Digital Dusting

One of the aphorisms I’m fond of quoting is “given the freedom to do whatever they want, most people will choose to do what everybody else is doing.”  I don’t know who came up with it, but it is true.  And I’m probably as guilty as anyone.

It is natural for us to learn by watching and copying.  It is the way we learn everything from multiplication tables to driving a car.  But at some point, we need to put our own spin on things if we want to feel fulfilled.  As another of my favorite Eccentrics, George Ohr, the Mad Potter of Biloxi was fond of saying – “I am the Apostle Of Individuality!”

When I started blogging, and reading and commenting on others blogs, I noticed two things:
1. A lot of people who do other things for a living write really well.
2. A lot of people who write really well don’t write things that are very interesting.
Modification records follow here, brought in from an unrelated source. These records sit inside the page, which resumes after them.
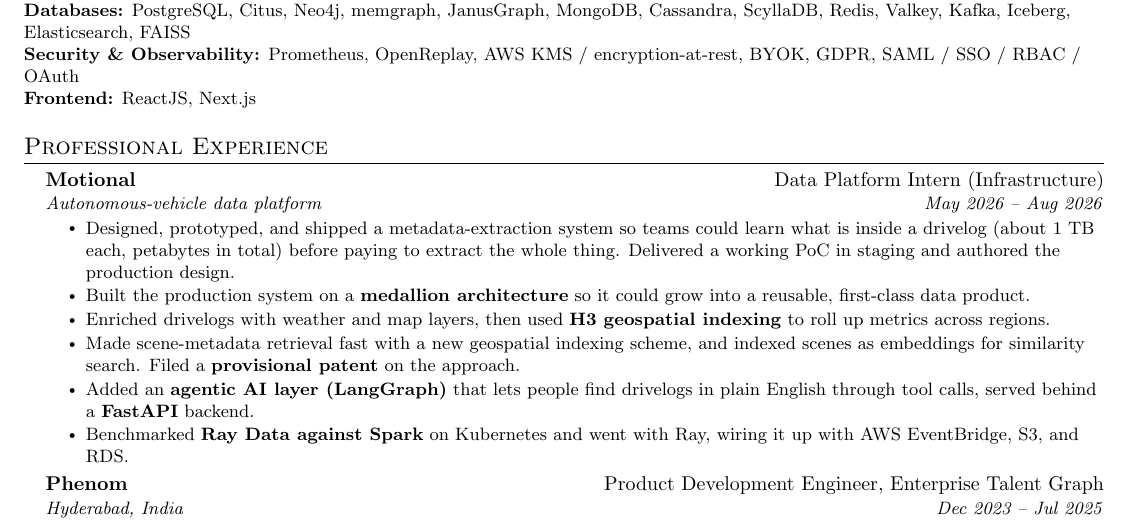
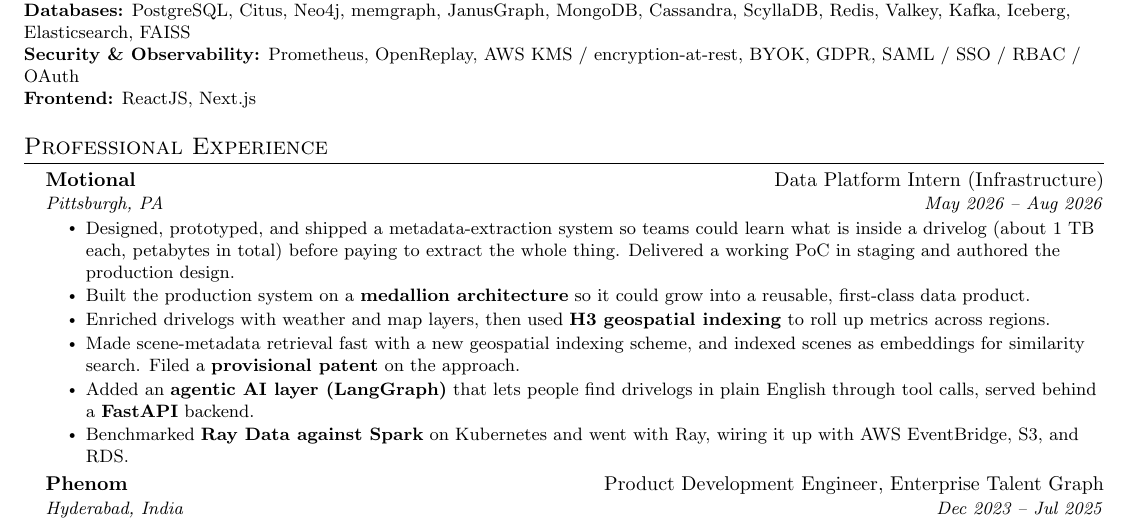
Before and after one commit to CosmoBean/resume-minimal, a LaTeX CV (cv.tex): part of page 1 of 3, cut so that both start at the same text. Compiled offline with pdfLaTeX.

Commit message:
fix: set Motional location to Pittsburgh, PA for consistency

```diff
--- a/cv.tex
+++ b/cv.tex
@@ -131,7 +131,7 @@
   \resumeSubHeadingListStart
     \resumeSubheading
       {Motional}{Data Platform Intern (Infrastructure)}
-      {Autonomous-vehicle data platform}{May 2026 -- Aug 2026}
+      {Pittsburgh, PA}{May 2026 -- Aug 2026}
       \resumeItemListStart
         \resumeItem{Designed, prototyped, and shipped a metadata-extraction system so teams could learn what is inside a drivelog (about 1~TB each, petabytes in total) before paying to extract the whole thing. Delivered a working PoC in staging and authored the production design.}
         \resumeItem{Built the production system on a \textbf{medallion architecture} so it could grow into a reusable, first-class data product.}
```
Also changed, not shown: pdf/cv.pdf.
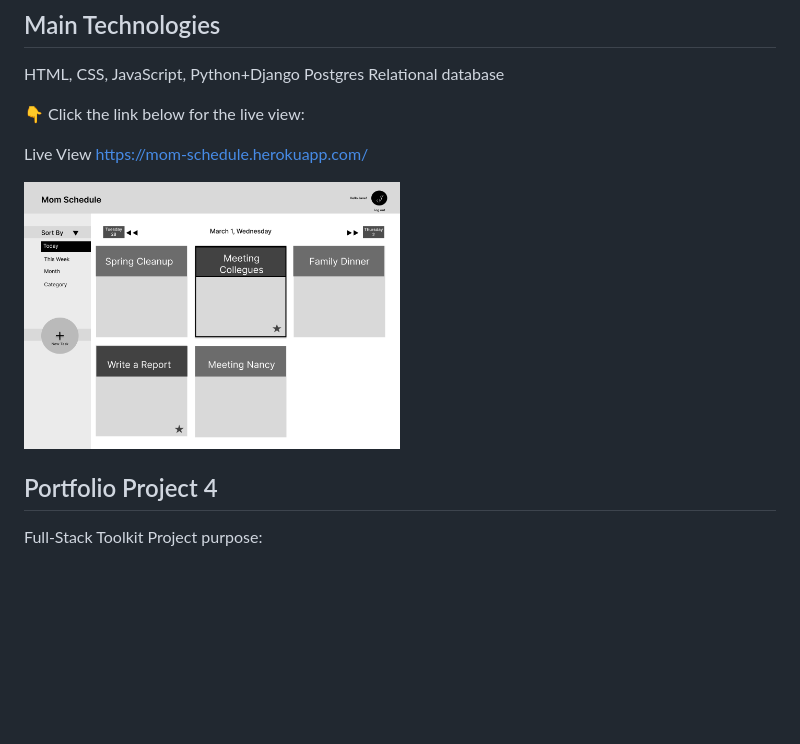
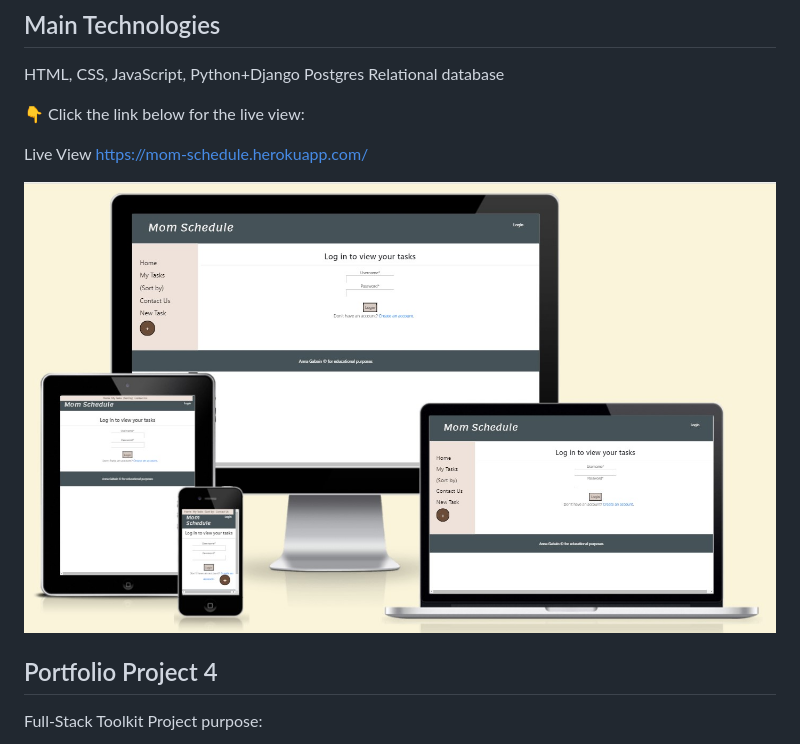
Before and after one commit to annagabain/Mom-Schedule, a Markdown page: README.md, the part around the change. Rendered like a GitHub page; pictures changed too: documentation/responsiveness.jpg (added); blank space fills up the shorter version.

Commit message:
Add responsiveness image

```diff
--- a/README.md
+++ b/README.md
@@ -9,7 +9,7 @@ Postgres Relational database
 
 Live View https://mom-schedule.herokuapp.com/
 
-<img width="50%" alt="wireframe" src="wireframes/mom-schedule-wireframe-desktop-today-view.png">
+<img width="100%" alt="responsiveness" src="documentation/responsiveness.jpg">
 
 ## Portfolio Project 4
 
```
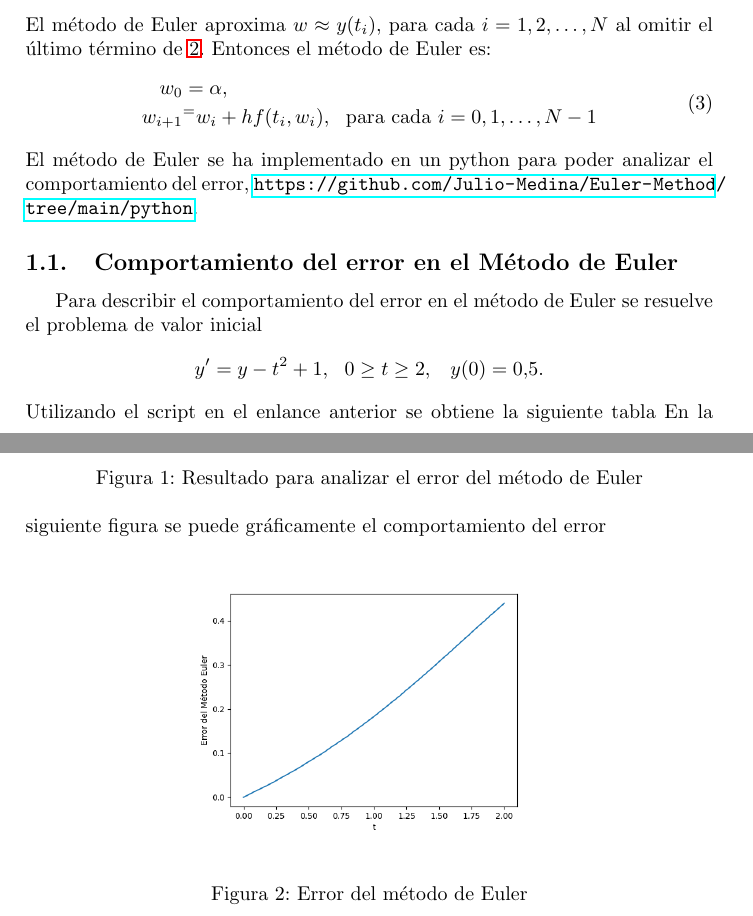
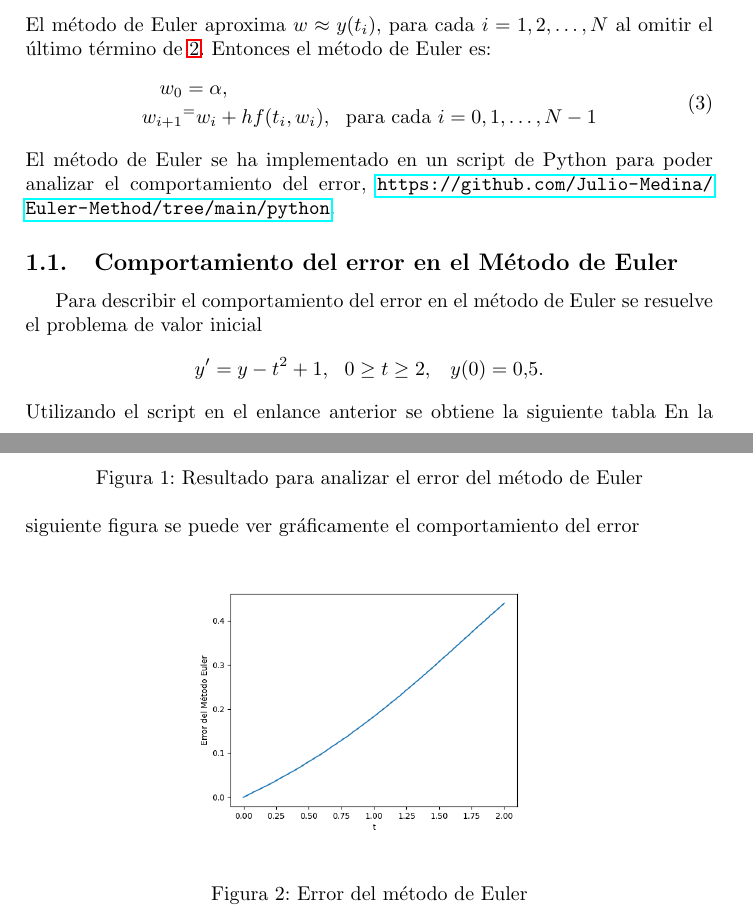
Before and after one commit to Julio-Medina/Euler-Method, a LaTeX document (Euler_method_error.tex): two parts of page 2 of 4, joined at a grey line, cut so that both start at the same text. The pictures show the PDF file Euler_method_error.pdf that the author committed with the source.

Commit message:
Fixed typos

```diff
--- a/Euler_method_error.tex
+++ b/Euler_method_error.tex
@@ -73,7 +73,7 @@ El método de Euler aproxima $w\approx y(t_i)$, para cada $i=1,2,\hdots, N$ al o
  w_{i+1}&^=w_i+h f(t_i, w_i), \,\,\,\, \text{para cada } i=0,1,\hdots, N-1
 \end{split}
 \end{equation}
-El método de Euler se ha implementado en un python para poder analizar el comportamiento del error, \url{https://github.com/Julio-Medina/Euler-Method/tree/main/python}.
+El método de Euler se ha implementado en un script de Python para poder analizar el comportamiento del error, \url{https://github.com/Julio-Medina/Euler-Method/tree/main/python}.
 \subsection{Comportamiento del error en el Método de Euler}
 Para describir el comportamiento del error en el método de Euler se resuelve el problema de valor inicial
 \begin{equation*}
@@ -87,7 +87,7 @@ Utilizando el script en el enlance anterior se obtiene la siguiente tabla
 \caption{Resultado para analizar el error del método de Euler}
 
 \end{figure}
-En la siguiente figura se puede gráficamente el comportamiento del error
+En la siguiente figura se puede ver gráficamente el comportamiento del error
 \begin{figure}[h]
 \begin{center}
 \includegraphics[scale=0.4]{./plot1.png}
```
Also changed, not shown: Euler_method_error.pdf, 2 other files.
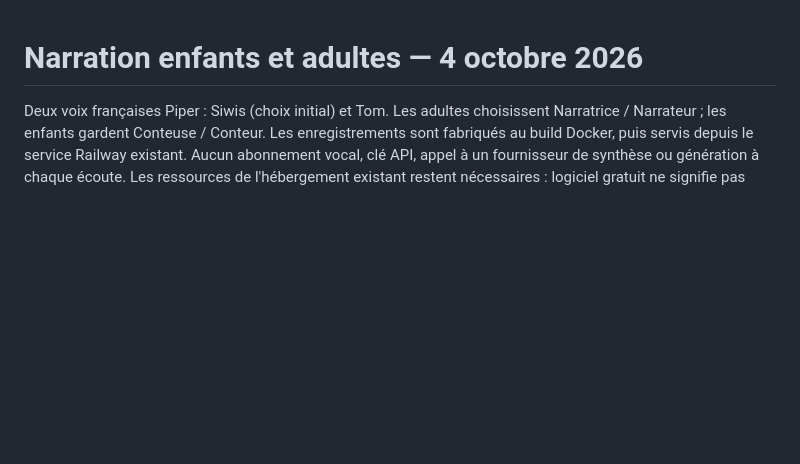
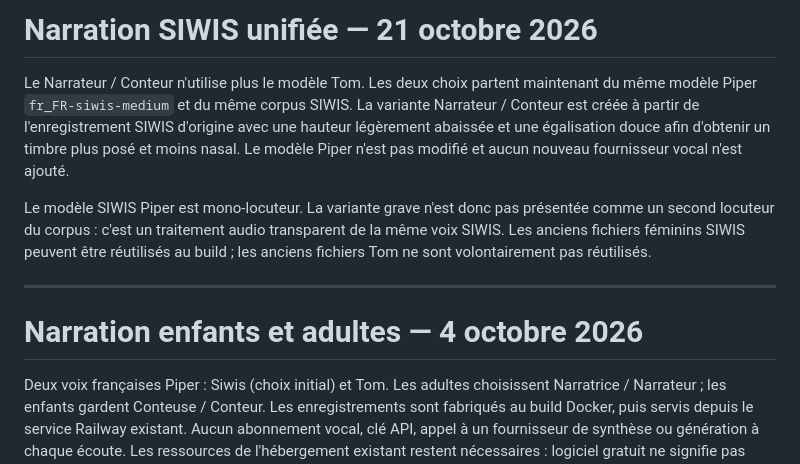
Before and after one commit to dfelizardo-lang/Eclat, a Markdown page: data/narration-progress.md, the part around the change. Drawn GitHub-style; blank space fills up the shorter version.

Commit message:
docs(narration): record SIWIS unified voice profile

```diff
--- a/data/narration-progress.md
+++ b/data/narration-progress.md
@@ -1,3 +1,11 @@
+# Narration SIWIS unifiée — 21 octobre 2026
+
+Le Narrateur / Conteur n'utilise plus le modèle Tom. Les deux choix partent maintenant du même modèle Piper `fr_FR-siwis-medium` et du même corpus SIWIS. La variante Narrateur / Conteur est créée à partir de l'enregistrement SIWIS d'origine avec une hauteur légèrement abaissée et une égalisation douce afin d'obtenir un timbre plus posé et moins nasal. Le modèle Piper n'est pas modifié et aucun nouveau fournisseur vocal n'est ajouté.
+
+Le modèle SIWIS Piper est mono-locuteur. La variante grave n'est donc pas présentée comme un second locuteur du corpus : c'est un traitement audio transparent de la même voix SIWIS. Les anciens fichiers féminins SIWIS peuvent être réutilisés au build ; les anciens fichiers Tom ne sont volontairement pas réutilisés.
+
+---
+
 # Narration enfants et adultes — 4 octobre 2026
 
 Deux voix françaises Piper : Siwis (choix initial) et Tom. Les adultes choisissent
```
I don’t say this to belittle anyone, but even when you get past the Mommy bloggers, the recipe bloggers, and others that are all kind of cut from same template, even a lot of creative people don’t put much of themselves into things.  And way too many are trying too hard to sell, sell, sell.  Or establish themselves as some kind of “thought leader”.

And I find myself falling into the same trap.  Sometimes when I get an idea from another blog, I find myself rehashing that idea without really adding much.  Kind of like picking something up, dusting it and cleaning it up a little and putting it on a new shelf.  You haven’t really created anything.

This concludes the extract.